W3C home > Mailing lists > Public > www-style@w3.org > August 1997

<font> vs. CSS: no contest

From: David Perrell <davidp@earthlink.net>
Date: Fri, 1 Aug 1997 12:53:06 -0700
Message-Id: <199708011957.MAA07137@iceland.it.earthlink.net>
To: <www-style@w3.org>, "Josh Paluch" <joshp@cnet.com>
Josh Paluch wrote:
> I notice that in IE4 stylesheets don't trump <font> and <basefont>...
> this by design?  (at least on windows)
> Of coarse, Netscape4 does just the oppisite (ie, if the same element
> defined by both CSS and <font>, then CSS wins, even if <font> is
> to the element), which actually makes more sense to me.  I mean, if
> would trump <font> then I could include both on a page knowing that
> the user had a CSS browser they will get what I want them to get, but
> can still use <font> for a little while to ensure that my design
> compromised.
> does anyone have any suggestions how to get around the fact that IE4
> does this?

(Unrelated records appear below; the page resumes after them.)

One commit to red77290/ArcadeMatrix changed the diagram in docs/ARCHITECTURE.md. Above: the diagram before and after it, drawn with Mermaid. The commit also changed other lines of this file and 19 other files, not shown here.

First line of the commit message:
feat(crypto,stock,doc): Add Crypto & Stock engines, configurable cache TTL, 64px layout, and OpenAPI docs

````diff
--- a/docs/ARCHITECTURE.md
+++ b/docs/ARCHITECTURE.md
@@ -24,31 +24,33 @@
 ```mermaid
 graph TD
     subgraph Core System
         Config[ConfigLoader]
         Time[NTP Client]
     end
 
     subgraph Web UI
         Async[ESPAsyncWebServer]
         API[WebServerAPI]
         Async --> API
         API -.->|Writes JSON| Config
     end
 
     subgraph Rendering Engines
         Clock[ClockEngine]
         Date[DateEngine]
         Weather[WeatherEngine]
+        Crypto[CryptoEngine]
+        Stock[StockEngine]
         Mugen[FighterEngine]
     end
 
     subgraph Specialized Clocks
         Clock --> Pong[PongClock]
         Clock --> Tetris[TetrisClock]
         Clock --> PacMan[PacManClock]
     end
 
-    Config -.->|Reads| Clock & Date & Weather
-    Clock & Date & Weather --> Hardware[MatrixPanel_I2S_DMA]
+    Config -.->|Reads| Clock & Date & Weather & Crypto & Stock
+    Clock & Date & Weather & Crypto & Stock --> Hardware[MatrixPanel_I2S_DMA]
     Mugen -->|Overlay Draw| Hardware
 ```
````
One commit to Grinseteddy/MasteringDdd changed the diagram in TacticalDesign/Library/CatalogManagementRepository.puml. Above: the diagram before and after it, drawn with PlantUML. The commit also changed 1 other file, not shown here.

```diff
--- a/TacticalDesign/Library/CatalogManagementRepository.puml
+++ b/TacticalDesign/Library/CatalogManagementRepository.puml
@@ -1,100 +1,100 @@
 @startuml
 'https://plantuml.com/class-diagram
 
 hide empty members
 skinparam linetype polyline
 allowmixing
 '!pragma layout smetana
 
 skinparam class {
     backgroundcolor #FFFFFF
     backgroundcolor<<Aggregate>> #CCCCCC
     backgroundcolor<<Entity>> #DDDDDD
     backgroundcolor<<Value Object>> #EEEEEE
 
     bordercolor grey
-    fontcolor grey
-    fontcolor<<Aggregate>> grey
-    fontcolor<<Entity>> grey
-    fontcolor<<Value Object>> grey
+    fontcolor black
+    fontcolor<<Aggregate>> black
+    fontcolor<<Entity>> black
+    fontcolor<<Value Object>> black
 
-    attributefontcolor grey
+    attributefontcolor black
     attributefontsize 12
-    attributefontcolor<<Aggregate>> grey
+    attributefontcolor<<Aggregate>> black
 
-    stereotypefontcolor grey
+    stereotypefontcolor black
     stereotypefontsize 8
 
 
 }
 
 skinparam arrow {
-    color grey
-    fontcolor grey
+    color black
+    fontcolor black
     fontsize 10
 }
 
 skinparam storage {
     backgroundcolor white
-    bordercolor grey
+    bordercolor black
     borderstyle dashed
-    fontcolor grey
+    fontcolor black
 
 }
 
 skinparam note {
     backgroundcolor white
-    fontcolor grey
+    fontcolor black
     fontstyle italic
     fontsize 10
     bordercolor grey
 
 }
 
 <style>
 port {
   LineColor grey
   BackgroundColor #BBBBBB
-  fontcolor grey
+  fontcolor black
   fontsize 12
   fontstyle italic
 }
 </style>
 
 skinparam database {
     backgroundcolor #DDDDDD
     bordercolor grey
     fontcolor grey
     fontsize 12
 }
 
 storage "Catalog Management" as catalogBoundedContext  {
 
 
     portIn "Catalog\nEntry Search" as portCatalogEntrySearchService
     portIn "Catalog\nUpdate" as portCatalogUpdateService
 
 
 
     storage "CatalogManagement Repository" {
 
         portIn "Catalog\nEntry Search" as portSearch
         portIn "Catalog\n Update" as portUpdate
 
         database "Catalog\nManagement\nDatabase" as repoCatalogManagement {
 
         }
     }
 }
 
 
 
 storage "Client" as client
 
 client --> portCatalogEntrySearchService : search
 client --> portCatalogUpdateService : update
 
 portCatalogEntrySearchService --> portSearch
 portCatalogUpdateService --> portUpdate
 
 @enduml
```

Have you declared FONT in the CSS1 markup? In this case:

   <P><FONT SIZE=24>Here's some 24px text</FONT></P>

the FONT tag's inline declaration overrides the P tag, because FONT is
a child of P. If you want a different result, declare the FONT tag in
your CSS declarations. For example:

   FONT { font: 2em/2.1em Arial, sans-serif }

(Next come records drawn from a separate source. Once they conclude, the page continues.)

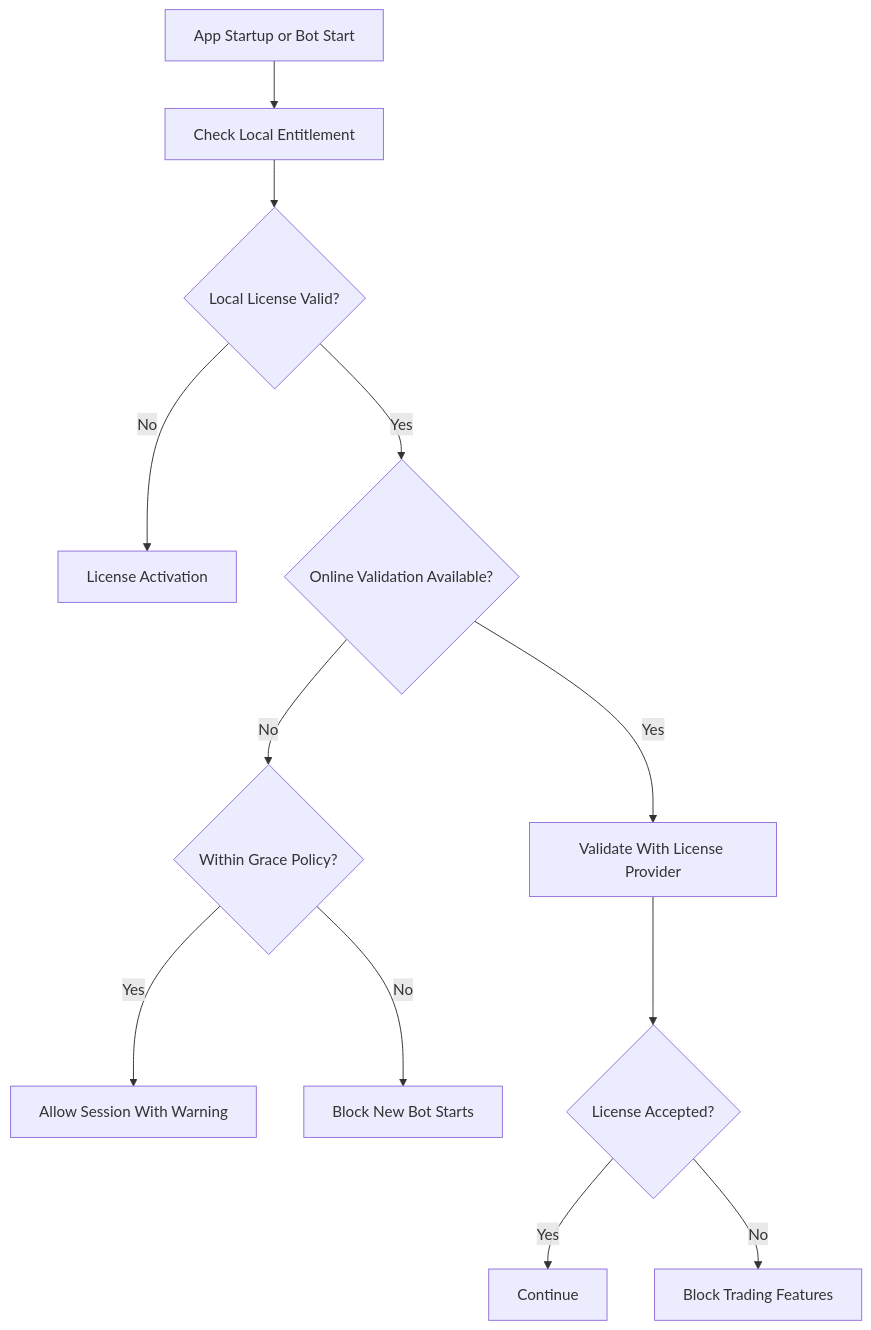
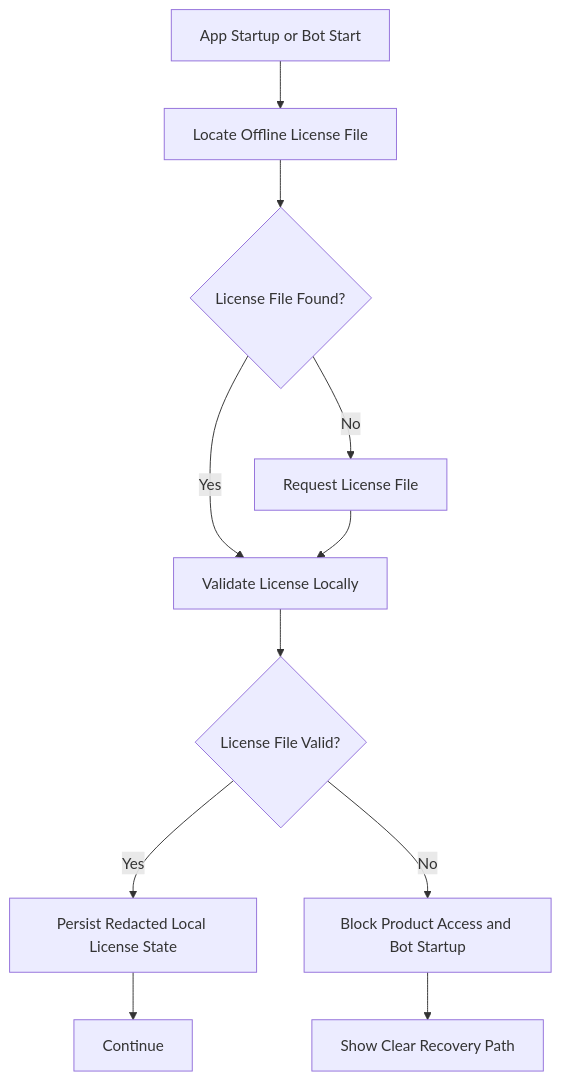
Diagram 16 of 23 in docs/architecture.md (yukasung/tiewtrade), drawn with Mermaid before and after one commit. The commit also changed other lines of this file and 5 other files, not shown here.

Commit message:
Align architecture documentation decisions

````diff
--- a/docs/architecture.md
+++ b/docs/architecture.md
@@ -1321,14 +1655,13 @@
 ```mermaid
 flowchart TD
-    Start["App Startup or Bot Start"] --> Local["Check Local Entitlement"]
-    Local --> ValidLocal{"Local License Valid?"}
-    ValidLocal -- "No" --> Activation["License Activation"]
-    ValidLocal -- "Yes" --> Online{"Online Validation Available?"}
-    Online -- "Yes" --> Result["Validate With License Provider"]
-    Online -- "No" --> Grace{"Within Grace Policy?"}
-    Grace -- "Yes" --> Warn["Allow Session With Warning"]
-    Grace -- "No" --> Block["Block New Bot Starts"]
-    Result --> Status{"License Accepted?"}
-    Status -- "Yes" --> Continue["Continue"]
-    Status -- "No" --> Invalid["Block Trading Features"]
+    Start["App Startup or Bot Start"] --> File["Locate Offline License File"]
+    File --> Exists{"License File Found?"}
+    Exists -- "No" --> Select["Request License File"]
+    Exists -- "Yes" --> Validate["Validate License Locally"]
+    Select --> Validate
+    Validate --> Status{"License File Valid?"}
+    Status -- "Yes" --> Persist["Persist Redacted Local License State"]
+    Persist --> Continue["Continue"]
+    Status -- "No" --> Block["Block Product Access and Bot Startup"]
+    Block --> Recovery["Show Clear Recovery Path"]
 ```
````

This should get you the result you want.

BASEFONT can also be declared in the stylesheet.

David Perrell
Received on Friday, 1 August 1997 15:57:16 UTC

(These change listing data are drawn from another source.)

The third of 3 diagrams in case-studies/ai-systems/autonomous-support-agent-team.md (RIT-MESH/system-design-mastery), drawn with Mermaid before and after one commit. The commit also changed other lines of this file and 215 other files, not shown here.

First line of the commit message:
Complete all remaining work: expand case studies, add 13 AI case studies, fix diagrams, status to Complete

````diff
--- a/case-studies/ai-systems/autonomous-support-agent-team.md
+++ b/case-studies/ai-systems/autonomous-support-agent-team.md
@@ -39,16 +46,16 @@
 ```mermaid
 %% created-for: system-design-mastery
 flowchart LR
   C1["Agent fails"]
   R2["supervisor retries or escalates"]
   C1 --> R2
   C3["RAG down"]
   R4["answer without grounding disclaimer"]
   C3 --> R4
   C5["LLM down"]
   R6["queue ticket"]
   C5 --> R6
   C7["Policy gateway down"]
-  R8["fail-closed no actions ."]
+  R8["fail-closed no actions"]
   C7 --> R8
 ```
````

This archive was generated by hypermail 2.3.1 : Monday, 2 May 2016 14:26:44 UTC